● **What you need to do**:
What lines of the data include the string "active"? Copy them all.

● **Materials provided**:
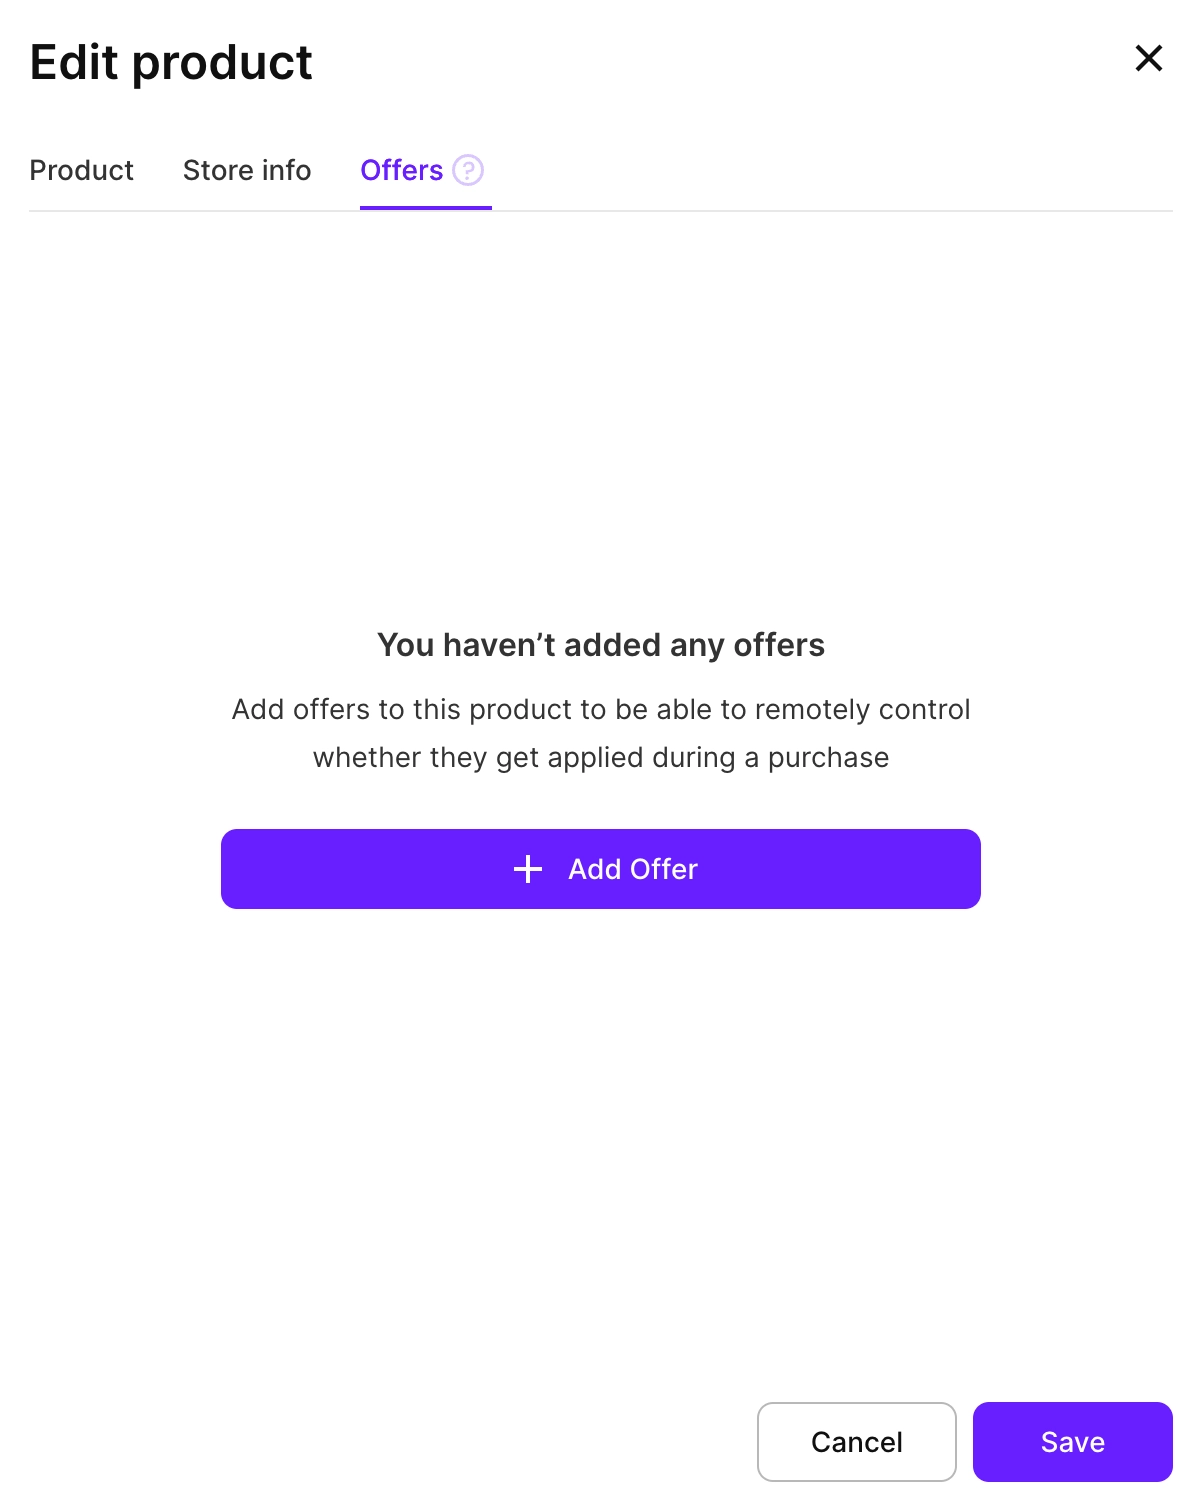
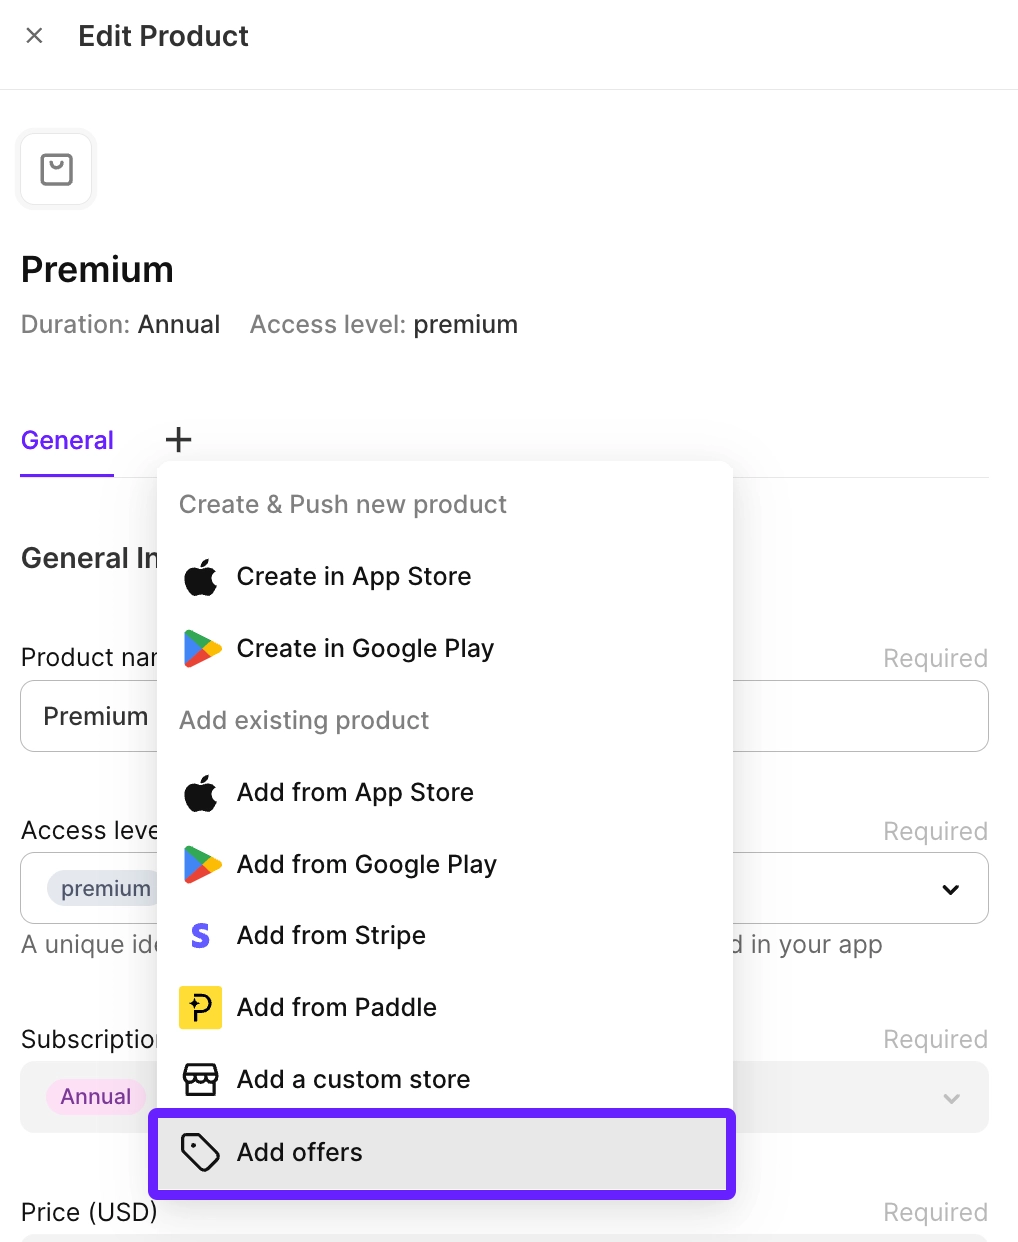
Update product-related docs and screenshots

diff --git a/versioned_docs/version-3.0/create-offer.md b/versioned_docs/version-3.0/create-offer.md
@@ -48,7 +48,7 @@ Once your promotional offer (for both the Play Store and App Store) or Win-back 
 />
 </Zoom>
 
-3. In the **Edit product** window, switch to the **Offers** tab and click **Add offer**.
+3. In the **Edit product** window, click **+** and select **Add offers**.
 
 <Zoom>
   <img src={require('./img/add-offer.webp').default}
@@ -61,7 +61,8 @@ Once your promotional offer (for both the Play Store and App Store) or Win-back 
 />
 </Zoom>
 
-4. Then enter the offer details for the product.
+4. Click **Add offer**.
+5. Then enter the offer details for the product.
 
    Here are the fields for the offer:
 
@@ -71,9 +72,9 @@ Once your promotional offer (for both the Play Store and App Store) or Win-back 
    - **Play Store Offer ID**: Similarly, this is the unique ID for the offer [that you set in the Play Store](android-products).
 
 :::tip
-If the **App Store Offer ID** or **Play Store Offer ID** field is not active, switch to the **Products** tab and add a product ID.
+If the **App Store Offer ID** or **Play Store Offer ID** field is not active, switch to the **Products** tab and select a product ID.
 :::
-
+ 
 <Zoom>
   <img src={require('./img/offers.webp').default}
   style={{
@@ -86,8 +87,8 @@ If the **App Store Offer ID** or **Play Store Offer ID** field is not active, sw
 </Zoom>
 
 
-5. (optional) Add more offers if needed by clicking **Add offer**.
-6. Click **Save** to add the offers to the product.
+6. (optional) Add more offers if needed by clicking **Add offer**.
+7. Click **Save** to add the offers to the product.
 
 ## 2. Add offer to paywall
 

diff --git a/versioned_docs/version-3.0/create-product.md b/versioned_docs/version-3.0/create-product.md
@@ -73,8 +73,8 @@ To add a new product to your app:
 5. Click **Save & Continue**.
 6. Configure the product information for App Store if you plan to publish there:
    - **Product ID**: Create a permanent unique ID for the product.
-   - **Product group**: Select an existing product group you've created in App Store Connect or click **Create new Product Group** and set its name and ID. After Adapty creates it, you can select it from the dropdown.
-   - **Screenshot**: Upload a screenshot of the in-app purchase that clearly shows the item or service being offered. This screenshot is used for the App Store review only and isn't displayed on the App Store.
+   - **Product group**: Select an existing product group you've created in App Store Connect or click **Create new Product Group** and set its name. After Adapty creates it, you can select it from the dropdown.
+   - **Screenshot**: Upload a screenshot of the in-app purchase that clearly shows the item or service being offered. This screenshot is used for the App Store review only and isn't displayed on the App Store. See the official Apple [recommendations and specifications](https://developer.apple.com/help/app-store-connect/manage-app-information/upload-app-previews-and-screenshots/) for submitting screenshots.
 
 <Zoom>
   <img src={require('./img/push-app-store.webp').default}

● **Completed task**:
-If the **App Store Offer ID** or **Play Store Offer ID** field is not active, switch to the **Products** tab and add a product ID.
+If the **App Store Offer ID** or **Play Store Offer ID** field is not active, switch to the **Products** tab and select a product ID.
@@ -86,8 +87,8 @@ If the **App Store Offer ID** or **Play Store Offer ID** field is not active, sw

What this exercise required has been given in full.